March 8 marks International Women’s Day and around the world celebrations are taking place to highlight the social, economic, cultural and political achievements of women. Many different groups are behind the organization of the day, with the United Nations often an important force behind promoting the event.
The day has its roots back in the early 1900s, according to the official International Women’s Day website, when in 1908, “15,000 women marched through New York City demanding shorter hours, better pay and voting rights”.
According to the website, International Women’s Day is an official holiday in: “Afghanistan, Armenia, Azerbaijan, Belarus, Burkina Faso, Cambodia, China (for women only), Cuba, Georgia, Guinea-Bissau, Eritrea, Kazakhstan, Kyrgyzstan, Laos, Madagascar (for women only), Moldova, Mongolia, Montenegro, Nepal (for women only), Russia, Tajikistan, Turkmenistan, Uganda, Ukraine, Uzbekistan, Vietnam and Zambia”.
In some countries, the day is marked with men giving gifts and well-wishes to their sisters, mothers, female friends and colleagues. Women often received flowers or small presents. Around the world, the day is also marked with events to celebrate women, such as festivals, rallies and speeches.
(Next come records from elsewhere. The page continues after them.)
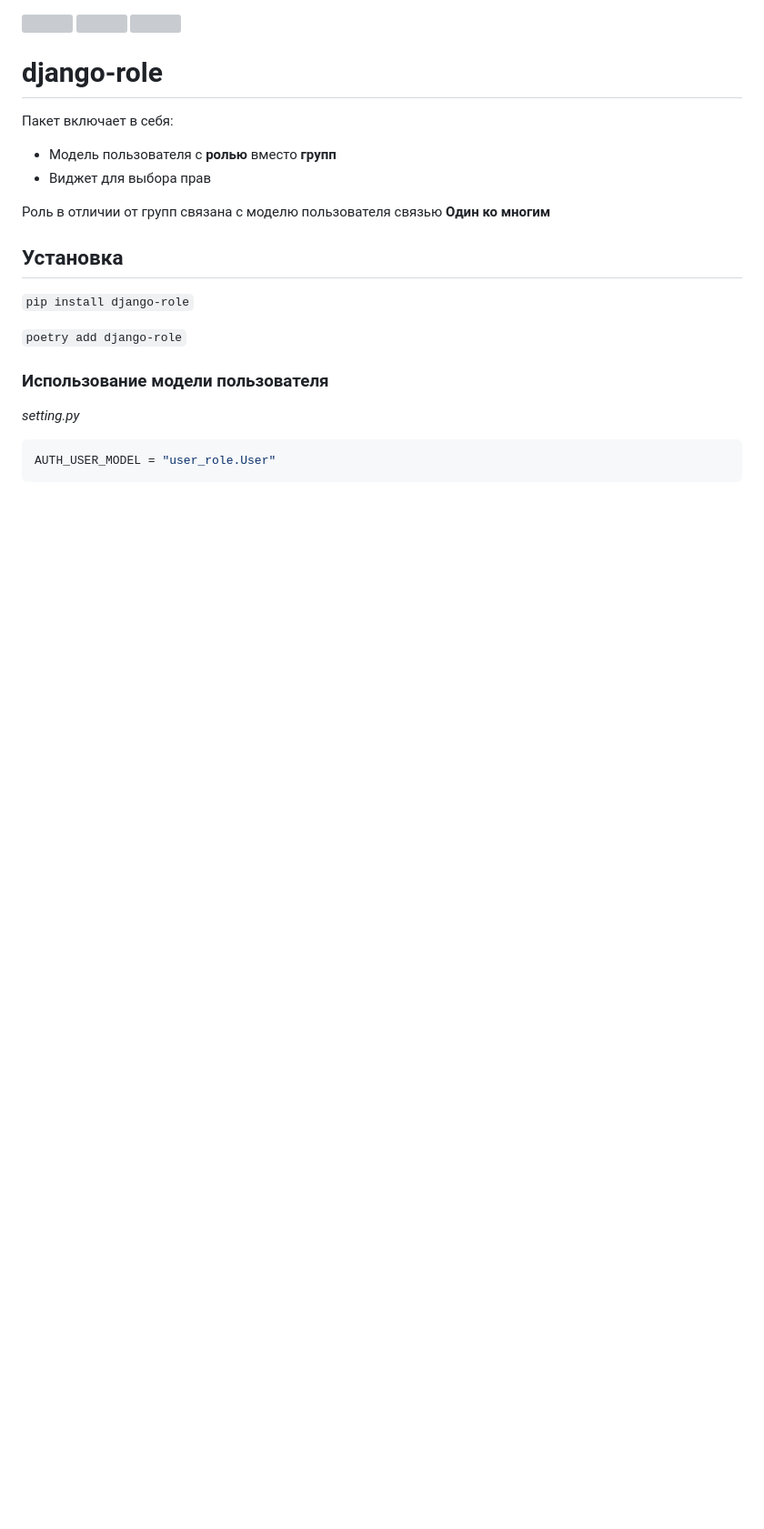
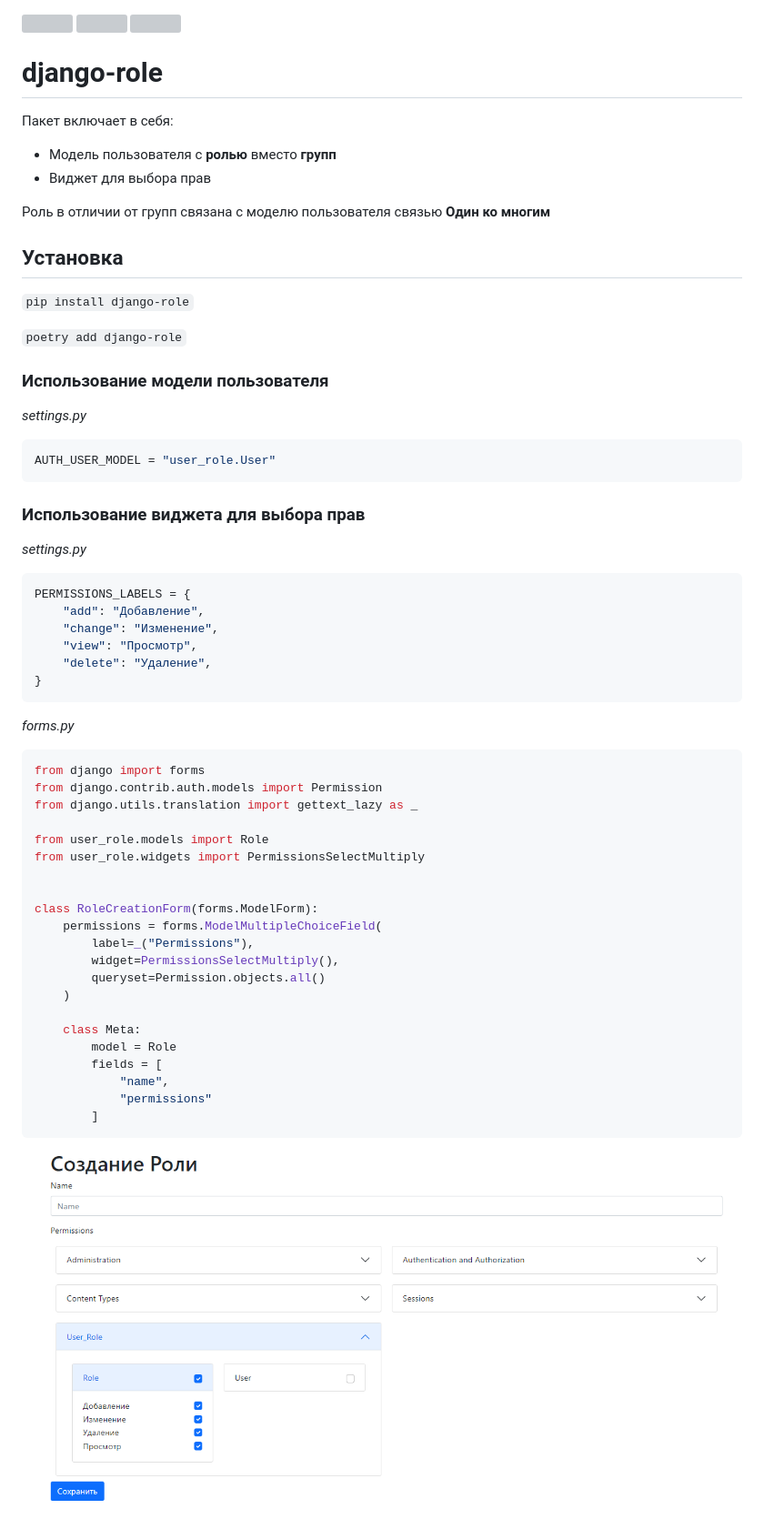
Before and after one commit to isys35/django-role, a Markdown page: README.md, the part around the change. Shown: that part at 91% size. Rendered like a GitHub page; pictures changed too: widget.png (added); blank space fills up the shorter version; grey boxes are pictures that could not be loaded.

Commit message:
fix: README

````diff
--- a/README.md
+++ b/README.md
@@ -25,7 +25,46 @@
 
 ### Использование модели пользователя
 
-_setting.py_
+_settings.py_
 ```python
 AUTH_USER_MODEL = "user_role.User"
 ```
+
+### Использование виджета для выбора прав
+
+_settings.py_
+```python
+PERMISSIONS_LABELS = {
+    "add": "Добавление",
+    "change": "Изменение",
+    "view": "Просмотр",
+    "delete": "Удаление",
+}
+```
+
+_forms.py_
+```python
+from django import forms
+from django.contrib.auth.models import Permission
+from django.utils.translation import gettext_lazy as _
+
+from user_role.models import Role
+from user_role.widgets import PermissionsSelectMultiply
+
+
+class RoleCreationForm(forms.ModelForm):
+    permissions = forms.ModelMultipleChoiceField(
+        label=_("Permissions"),
+        widget=PermissionsSelectMultiply(),
+        queryset=Permission.objects.all()
+    )
+
+    class Meta:
+        model = Role
+        fields = [
+            "name",
+            "permissions"
+        ]
+```
+
+<img src="widget.png"/>
````
Also changed, not shown: 2 other files.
In New York, UN Women’s HeForShe campaign launched an arts week across the city to coincide with International Women’s Day. The event will run until 15 March and will feature theatre, ballet, museum events and more to highlight the work of UN Women. The HeForShe campaign “ invites men and boys to build on the work of the women’s movement as equal partners, crafting and implementing a shared vision of gender equality that will benefit all of humanity”, according to a press release.
In London, the WOW Women of the World festival will be held at the Southbank Centre. The festival celebrates women and girls and “looks at the obstacles that stop them from achieving their potential”, according to the website. Events include talks, debates, live music, comedy, workshops and more.
Air India is marking 8 March with 22 flights featuring all-female crews. On 6 March, the airline announced that a New Delhi to San Francisco flight would feature all female staff, in the cabin and the cockpit, for the 17 hour journey. The journey was celebrated with a sand sculpture tribute from artist Sudarsan Pattnaik.
The Scotsman newspaper in Scotland marked the day with a re-branded edition of its paper, changing the name on its masthead to The Scotswoman. The paper features stories that “celebrates as well as analyses the social, economic, cultural and political achievement of women”, and were decided on by the women on the staff in all sections of the paper. It also features contributions from the leaders of three of Scotland’s political parties: First Minister Nicola Sturgeon; Labour leader Kezia Dugdale; and Conservative leader Ruth Davidson.
In Australia, Melbourne has announced will be the first city in the country to create a street-crossing light with a woman featured on a pedestrian signal. The City of Yarra, a local council area in the city, unveiled its plan in time for International Women’s Day. The silhouette will be of Mary Rogers, the first female councillor to serve local government in Victoria State. She was elected in 1920. The signs will be built later this month and lights will be unveiled in May.
Guinness World Records marked the day by featuring five women who broke records in the past year on its website. The post featured tennis champion Serena Williams, the highest-earning female gamer Kat Gunn, and MMA fighter Ronda Rousey. It also featured two intrepid travellers: Angela Vorobeva from Russia, who became the oldest woman to climb Mount Kilimanjaro in Tanzania on 29 October; and Tuedon Omatsola Morgan of Nigeria, who set a record for the fastest time for a female to run a half marathon on each continent and the North Pole.